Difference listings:
※

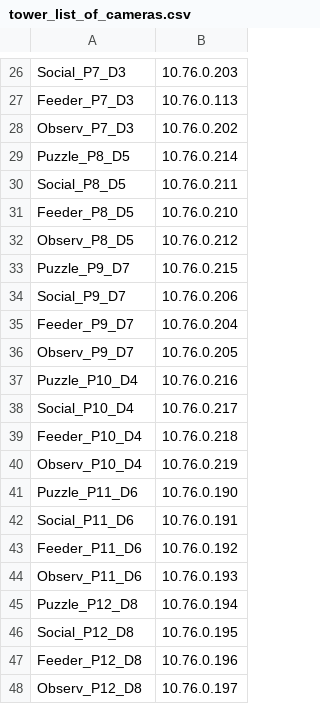
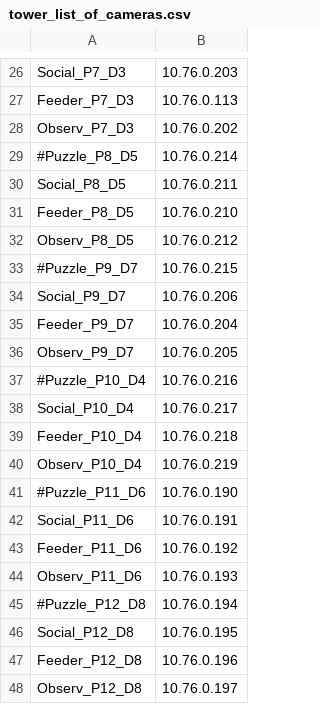
Before and after one commit to michaelchimento/raspi_tit_scripts, a CSV file: tower_scripts/tower_list_of_cameras.csv, drawn as a sheet; only a part is shown, gaps mark what is left out; the diff covers the shown part only.

```diff
--- a/tower_scripts/tower_list_of_cameras.csv
+++ b/tower_scripts/tower_list_of_cameras.csv
@@ -28,3 +28,3 @@ Feeder_P7_D3,10.76.0.113
 Observ_P7_D3,10.76.0.202
-Puzzle_P8_D5,10.76.0.214
+#Puzzle_P8_D5,10.76.0.214
 Social_P8_D5,10.76.0.211
@@ -32,3 +32,3 @@ Feeder_P8_D5,10.76.0.210
 Observ_P8_D5,10.76.0.212
-Puzzle_P9_D7,10.76.0.215
+#Puzzle_P9_D7,10.76.0.215
 Social_P9_D7,10.76.0.206
@@ -36,3 +36,3 @@ Feeder_P9_D7,10.76.0.204
 Observ_P9_D7,10.76.0.205
-Puzzle_P10_D4,10.76.0.216
+#Puzzle_P10_D4,10.76.0.216
 Social_P10_D4,10.76.0.217
@@ -40,3 +40,3 @@ Feeder_P10_D4,10.76.0.218
 Observ_P10_D4,10.76.0.219
-Puzzle_P11_D6,10.76.0.190
+#Puzzle_P11_D6,10.76.0.190
 Social_P11_D6,10.76.0.191
@@ -44,3 +44,3 @@ Feeder_P11_D6,10.76.0.192
 Observ_P11_D6,10.76.0.193
-Puzzle_P12_D8,10.76.0.194
+#Puzzle_P12_D8,10.76.0.194
 Social_P12_D8,10.76.0.195
```
Also changed, not shown: 7 edited cells elsewhere in this file, 5 other files.
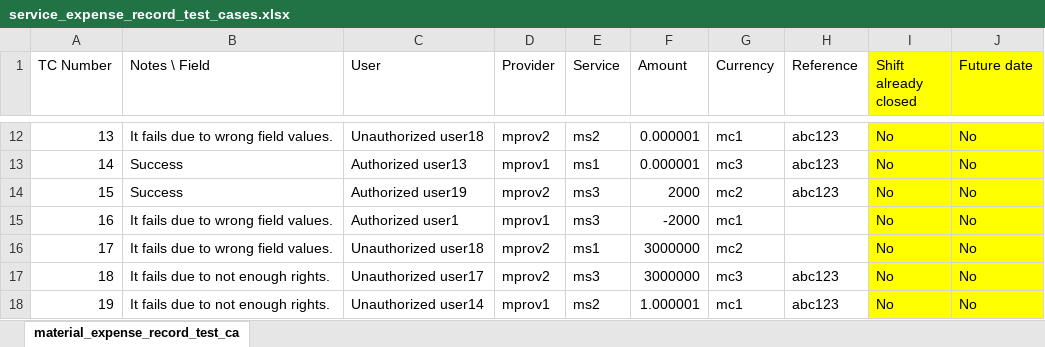
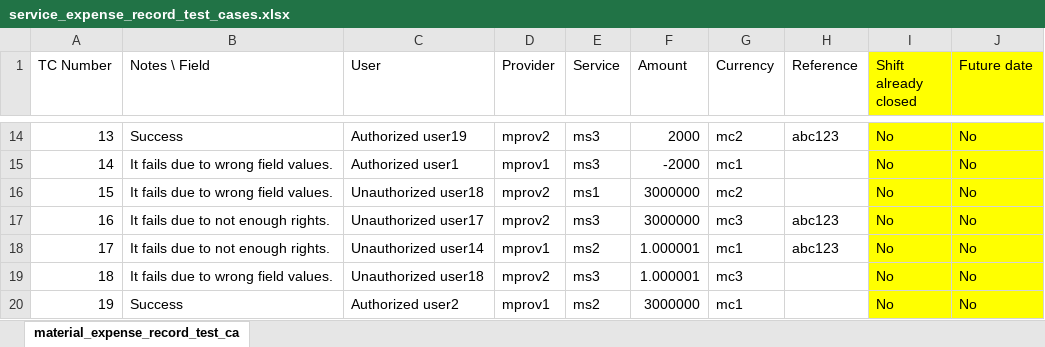
Before and after one commit to syscoopco/soberano, an Excel workbook: soberano/test_cases/service_expense_record_test_cases.xlsx, sheet material_expense_record_test_ca, drawn as a sheet; only a part is shown, gaps mark what is left out; values as stored, in another font and other column widths than the file's, no borders; addresses are those after the commit; the diff covers the shown part only; the diff names each change by its address in the sheet, - before the commit and + after, or states it on an @@ line.

Commit message:
service expense completed

```diff
--- a/soberano/test_cases/service_expense_record_test_cases.xlsx (sheet material_expense_record_test_ca)
+++ b/soberano/test_cases/service_expense_record_test_cases.xlsx (sheet material_expense_record_test_ca)
-B14 (Notes \ Field): It fails due to wrong field values.
+B14 (Notes \ Field): Success
-C14 (User): Unauthorized user18
+C14 (User): Authorized user19
-E14 (Service): ms2
+E14 (Service): ms3
-F14 (Amount): 0.000001
+F14 (Amount): 2000
-G14 (Currency): mc1
+G14 (Currency): mc2
-B15:B16 (Notes \ Field): Success
+B15:B16 (Notes \ Field): It fails due to wrong field values.
-C15 (User): Authorized user13
+C15 (User): Authorized user1
-E15 (Service): ms1
+E15 (Service): ms3
-F15 (Amount): 0.000001
+F15 (Amount): -2000
-G15 (Currency): mc3
+G15 (Currency): mc1
-H15:H16 (Reference): abc123
+H15:H16 (Reference): (empty)
-C16 (User): Authorized user19
+C16 (User): Unauthorized user18
-E16 (Service): ms3
+E16 (Service): ms1
-F16 (Amount): 2000
+F16 (Amount): 3000000
-B17:B18 (Notes \ Field): It fails due to wrong field values.
+B17:B18 (Notes \ Field): It fails due to not enough rights.
-C17 (User): Authorized user1
+C17 (User): Unauthorized user17
-D17 (Provider): mprov1
+D17 (Provider): mprov2
-F17 (Amount): -2000
+F17 (Amount): 3000000
-G17 (Currency): mc1
+G17 (Currency): mc3
-H17:H18 (Reference): (empty)
+H17:H18 (Reference): abc123
-C18 (User): Unauthorized user18
+C18 (User): Unauthorized user14
-D18 (Provider): mprov2
+D18 (Provider): mprov1
-E18 (Service): ms1
+E18 (Service): ms2
-F18:F19 (Amount): 3000000
+F18:F19 (Amount): 1.000001
-G18 (Currency): mc2
+G18 (Currency): mc1
-B19 (Notes \ Field): It fails due to not enough rights.
+B19 (Notes \ Field): It fails due to wrong field values.
-C19 (User): Unauthorized user17
+C19 (User): Unauthorized user18
-H19:H20 (Reference): abc123
+H19:H20 (Reference): (empty)
-B20 (Notes \ Field): It fails due to not enough rights.
+B20 (Notes \ Field): Success
-C20 (User): Unauthorized user14
+C20 (User): Authorized user2
-F20 (Amount): 1.000001
+F20 (Amount): 3000000
```
Also changed, not shown: 2 added rows, 2 removed rows, 73 edited cells and cell formats elsewhere in this sheet, 12 other files.
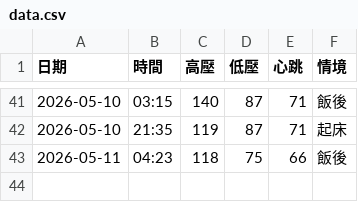
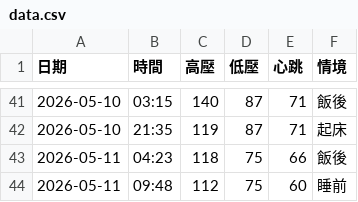
Before and after one commit to nomi53875-byte/health-voice-tracker, a CSV file: data.csv, drawn as a sheet; only a part is shown, gaps mark what is left out.

Commit message:
Add entry

```diff
--- a/data.csv
+++ b/data.csv
@@ -43 +43,2 @@
 2026-05-11,04:23,118,75,66,飯後
+2026-05-11,09:48,112,75,60,睡前
```
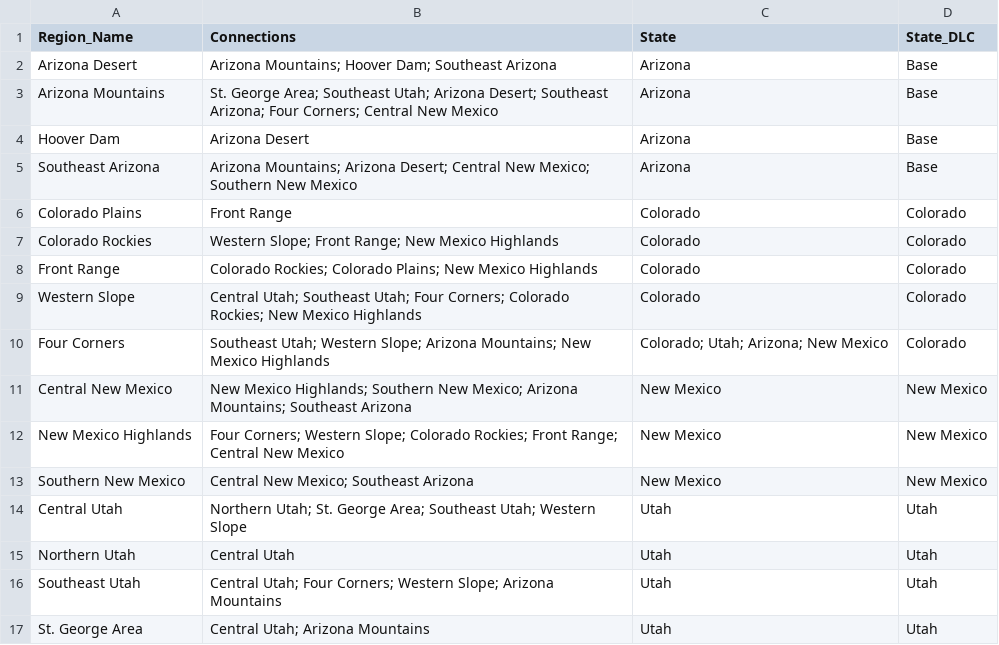
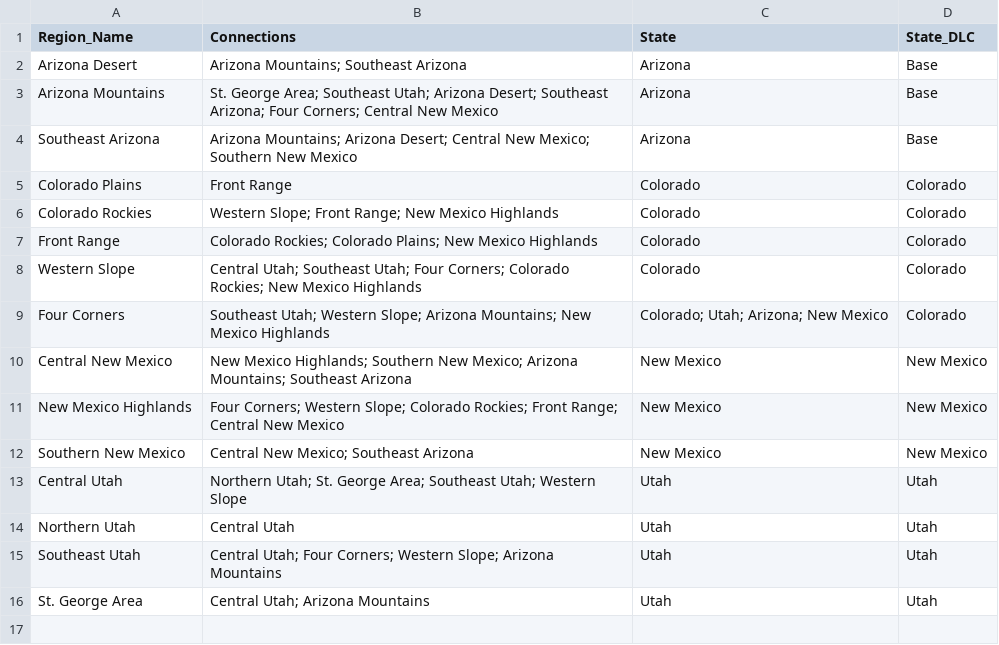
Before and after one commit to HarmonicSeries100/ATS_Archipelago_Manual, a CSV file: resources/ats_manual_region_data.csv, drawn as a sheet.

```diff
--- a/resources/ats_manual_region_data.csv
+++ b/resources/ats_manual_region_data.csv
@@ -1,5 +1,4 @@
 Region_Name,Connections,State,State_DLC
-Arizona Desert,Arizona Mountains; Hoover Dam; Southeast Arizona,Arizona,Base
+Arizona Desert,Arizona Mountains; Southeast Arizona,Arizona,Base
 Arizona Mountains,St. George Area; Southeast Utah; Arizona Desert; Southeast Arizona; Four Corners; Central New Mexico,Arizona,Base
-Hoover Dam,Arizona Desert,Arizona,Base
 Southeast Arizona,Arizona Mountains; Arizona Desert; Central New Mexico; Southern New Mexico,Arizona,Base
```
Also changed, not shown: resources/ats_manual_location_data.csv, 3 other files.
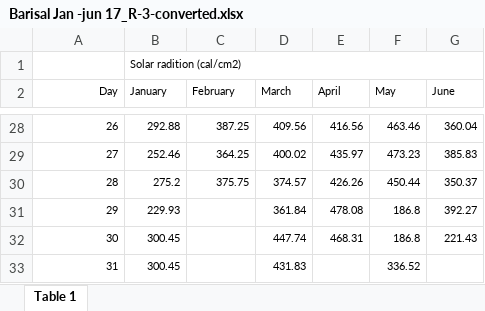
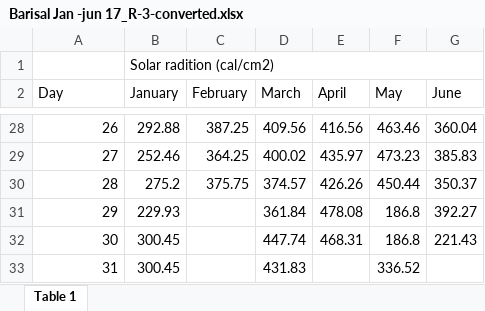
Before and after one commit to RifatIslamOmio/Weather-WaterLevel-Prediction-ML, an Excel workbook: Datasets/brri-datasets/barisal_2017-2020/xl_sheets/Barisal Jan -jun 17_R-3-converted.xlsx, sheet Table 1, drawn as a sheet; only a part is shown, gaps mark what is left out; values as stored, in another font and other column widths than the file's, no borders; the diff covers the shown part only; the diff names each change by its address in the sheet, - before the commit and + after, or states it on an @@ line.

```diff
--- a/Datasets/brri-datasets/barisal_2017-2020/xl_sheets/Barisal Jan -jun 17_R-3-converted.xlsx (sheet Table 1)
+++ b/Datasets/brri-datasets/barisal_2017-2020/xl_sheets/Barisal Jan -jun 17_R-3-converted.xlsx (sheet Table 1)
@@ B1 text size: larger @@
@@ A2:G30 text size: larger @@
-A2 alignment: right
+A2 alignment: left
@@ A31:B33 text size: larger @@
@@ D31:G32 text size: larger @@
@@ D33 text size: larger @@
@@ F33 text size: larger @@
```
Also changed, not shown: cell formats elsewhere in this sheet, Datasets/brri-datasets/barisal_2017-2020/xl_sheets/Barisal Jan -jun 17_R-1-converted.xlsx, Datasets/brri-datasets/barisal_2017-2020/xl_sheets/Barisal Jan -jun 17_R-2-converted.xlsx, 1 other file.
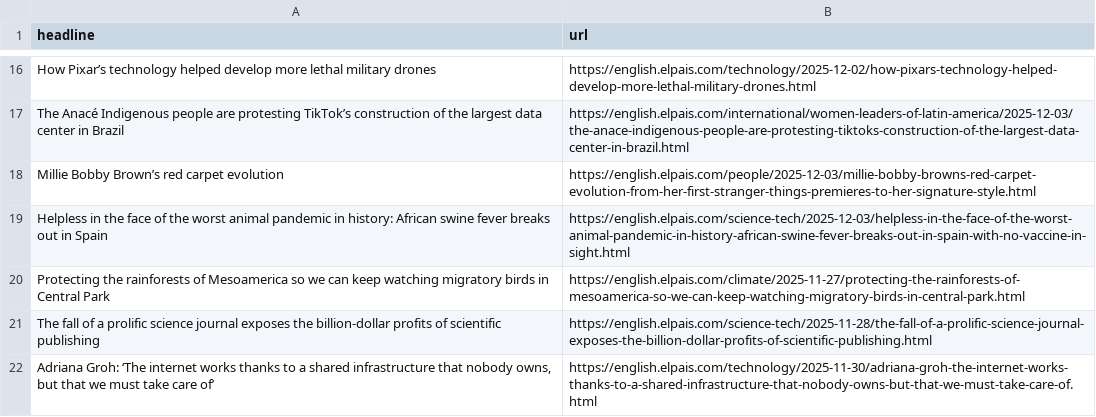
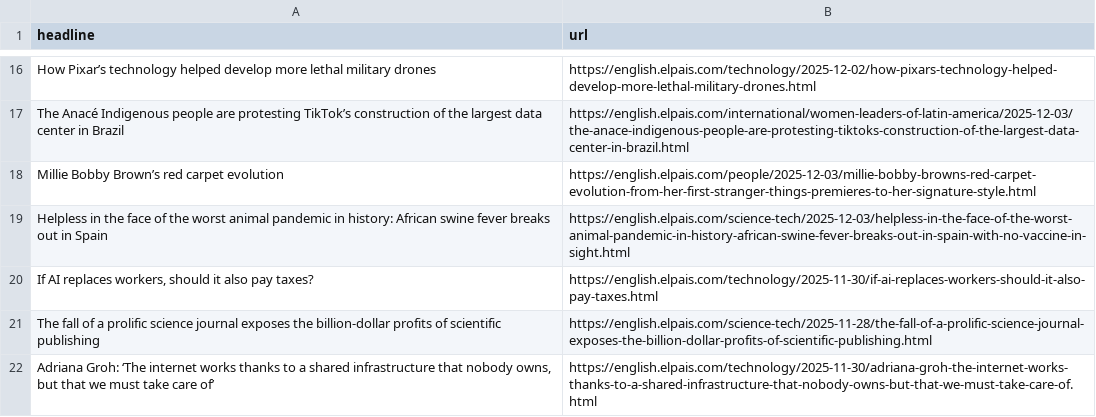
Before and after one commit to jsoma/el-pais-autoscraper, a CSV file: headlines.csv, drawn as a sheet; only a part is shown, gaps mark what is left out.

```diff
--- a/headlines.csv
+++ b/headlines.csv
@@ -19,3 +19,3 @@ Millie Bobby Brown’s red carpet evolution,https://english.elpais.com/people/20
 Helpless in the face of the worst animal pandemic in history: African swine fever breaks out in Spain,https://english.elpais.com/science-tech/2025-12-03/helpless-in-the-face-of-the-worst-animal-pandemic-in-history-african-swine-fever-breaks-out-in-spain-with-no-vaccine-in-sight.html
-Protecting the rainforests of Mesoamerica so we can keep watching migratory birds in Central Park,https://english.elpais.com/climate/2025-11-27/protecting-the-rainforests-of-mesoamerica-so-we-can-keep-watching-migratory-birds-in-central-park.html
+"If AI replaces workers, should it also pay taxes?",https://english.elpais.com/technology/2025-11-30/if-ai-replaces-workers-should-it-also-pay-taxes.html
 The fall of a prolific science journal exposes the billion-dollar profits of scientific publishing,https://english.elpais.com/science-tech/2025-11-28/the-fall-of-a-prolific-science-journal-exposes-the-billion-dollar-profits-of-scientific-publishing.html
```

※

DIRECTIONS FOR THIS TASK: Copy down each line in the entries that has the word "Hoover".

TASK RESPONSE:
-Arizona Desert,Arizona Mountains; Hoover Dam; Southeast Arizona,Arizona,Base
-Hoover Dam,Arizona Desert,Arizona,Base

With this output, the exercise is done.